■ YOUR GOAL ■
Return, from the material below, each line in which the word "labelloc" is present.

■ RECORDS PROVIDED ■
• • • • • • •

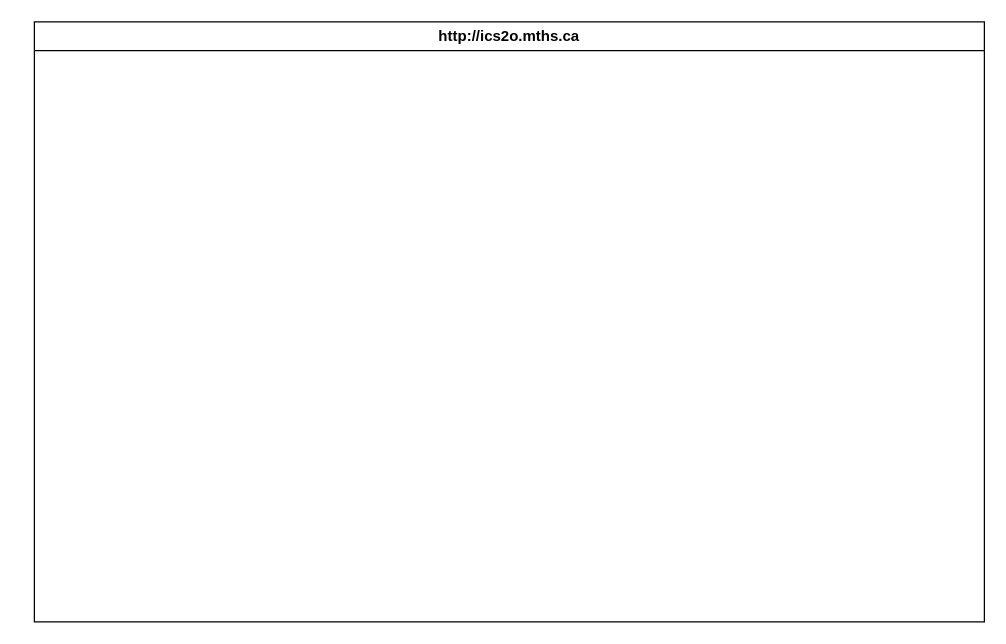
This is design/storyboard.drawio from MTHS-ICS2O-2-2022/ICS2O-Unit-3-04-Bonnie-Zhu, a draw.io file, before an edit. Source tidied: cells renumbered, new cells numbered last; positions are measured from the earlier drawing's top-left corner, leaving out a move shared by most shapes. Both pictures are drawn from the tidied source at 125%, with x=0, y=0 at pixel (34, 21).
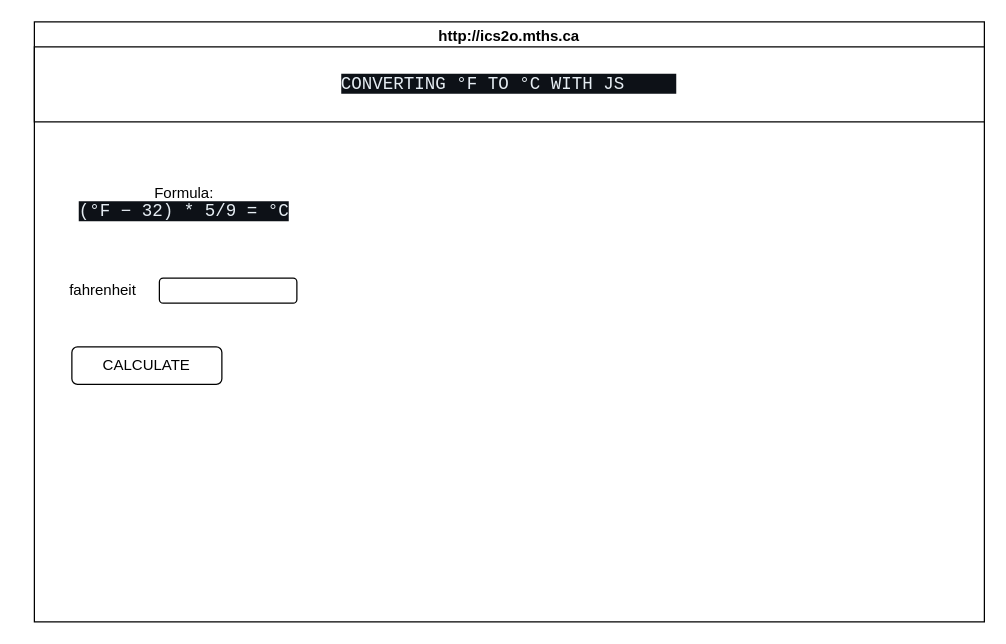
After the change.

What changed in the source:
```diff
@@
 <mxGraphModel>
   <root>
     <mxCell id="0" />
     <mxCell id="1" parent="0" />
     <mxCell id="2" value="http://ics2o.mths.ca" style="swimlane;whiteSpace=wrap;html=1;" parent="1" vertex="1">
       <mxGeometry width="760" height="480" as="geometry" />
     </mxCell>
+    <mxCell id="3" value="Formula:&lt;br&gt;&lt;span style=&quot;background-color: rgb(13, 17, 23); color: rgb(230, 237, 243); font-family: Consolas, &amp;quot;Courier New&amp;quot;, monospace; font-size: 14px;&quot;&gt;(°F − 32) * 5/9 = °C&lt;/span&gt;" style="text;html=1;strokeColor=none;fillColor=none;align=center;verticalAlign=middle;whiteSpace=wrap;rounded=0;" parent="2" vertex="1">
+      <mxGeometry x="10" y="90" width="220" height="110" as="geometry" />
+    </mxCell>
+    <mxCell id="4" value="fahrenheit" style="text;html=1;strokeColor=none;fillColor=none;align=center;verticalAlign=middle;whiteSpace=wrap;rounded=0;" parent="2" vertex="1">
+      <mxGeometry x="-10" y="200" width="130" height="30" as="geometry" />
+    </mxCell>
+    <mxCell id="5" style="rounded=1;whiteSpace=wrap;html=1;" parent="2" vertex="1">
+      <mxGeometry x="100" y="205" width="110" height="20" as="geometry" />
+    </mxCell>
+    <mxCell id="6" value="CALCULATE" style="rounded=1;whiteSpace=wrap;html=1;" parent="2" vertex="1">
+      <mxGeometry x="30" y="260" width="120" height="30" as="geometry" />
+    </mxCell>
+    <mxCell id="7" value="&lt;span style=&quot;color: rgb(230, 237, 243); font-family: Consolas, &amp;quot;Courier New&amp;quot;, monospace; font-size: 14px; background-color: rgb(13, 17, 23);&quot;&gt;CONVERTING °F TO °C WITH JS&lt;span style=&quot;white-space: pre;&quot;&gt;&#9;&lt;/span&gt;&lt;/span&gt;" style="rounded=0;whiteSpace=wrap;html=1;" parent="2" vertex="1">
+      <mxGeometry y="20" width="760" height="60" as="geometry" />
+    </mxCell>
   </root>
 </mxGraphModel>
```
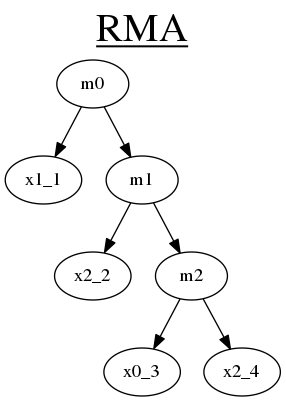
Before: GuiTool/image/RMA/RMADot.png, a diagram exported from Graphviz (iitramar/guiTool). Its source is kept beside it as GuiTool/image/RMA/RMADot.dot. Source of this version:
```dot
digraph minmix{
graph [label= <<u>RMA</u>> , labelloc=t, fontsize=30];
m0 -> x1_1 ;
m0 -> m1;
m1 -> x2_2 ;
m1 -> m2;
m2 -> x0_3 ;
m2 -> x2_4;
}
```
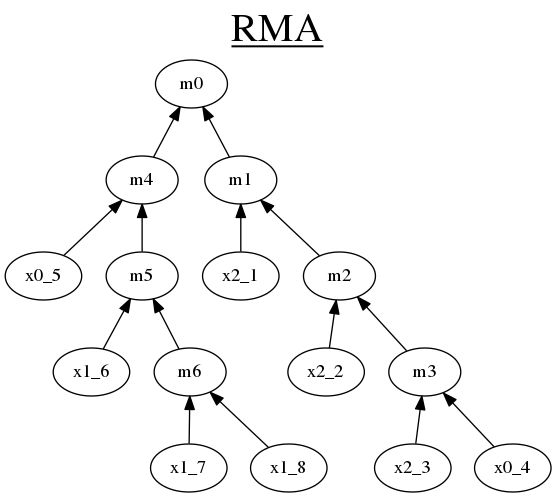
After the change.

The edit, as a diff of the source:
```diff
@@ -1,9 +1,18 @@
 digraph minmix{
+rankdir = BT;
 graph [label= <<u>RMA</u>> , labelloc=t, fontsize=30];
-m0 -> x1_1 ;
-m0 -> m1;
-m1 -> x2_2 ;
-m1 -> m2;
-m2 -> x0_3 ;
-m2 -> x2_4;
+m1 -> m0 ;
+m4 -> m0;
+x2_1 -> m1 ;
+m2 -> m1;
+x2_2 -> m2 ;
+m3 -> m2;
+x2_3 -> m3 ;
+x0_4 -> m3;
+x0_5 -> m4 ;
+m5 -> m4;
+x1_6 -> m5 ;
+m6 -> m5;
+x1_7 -> m6 ;
+x1_8 -> m6;
 }
```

• • • • • • •

■ TASK SOLUTION ■
graph [label= <<u>RMA</u>> , labelloc=t, fontsize=30];
 graph [label= <<u>RMA</u>> , labelloc=t, fontsize=30];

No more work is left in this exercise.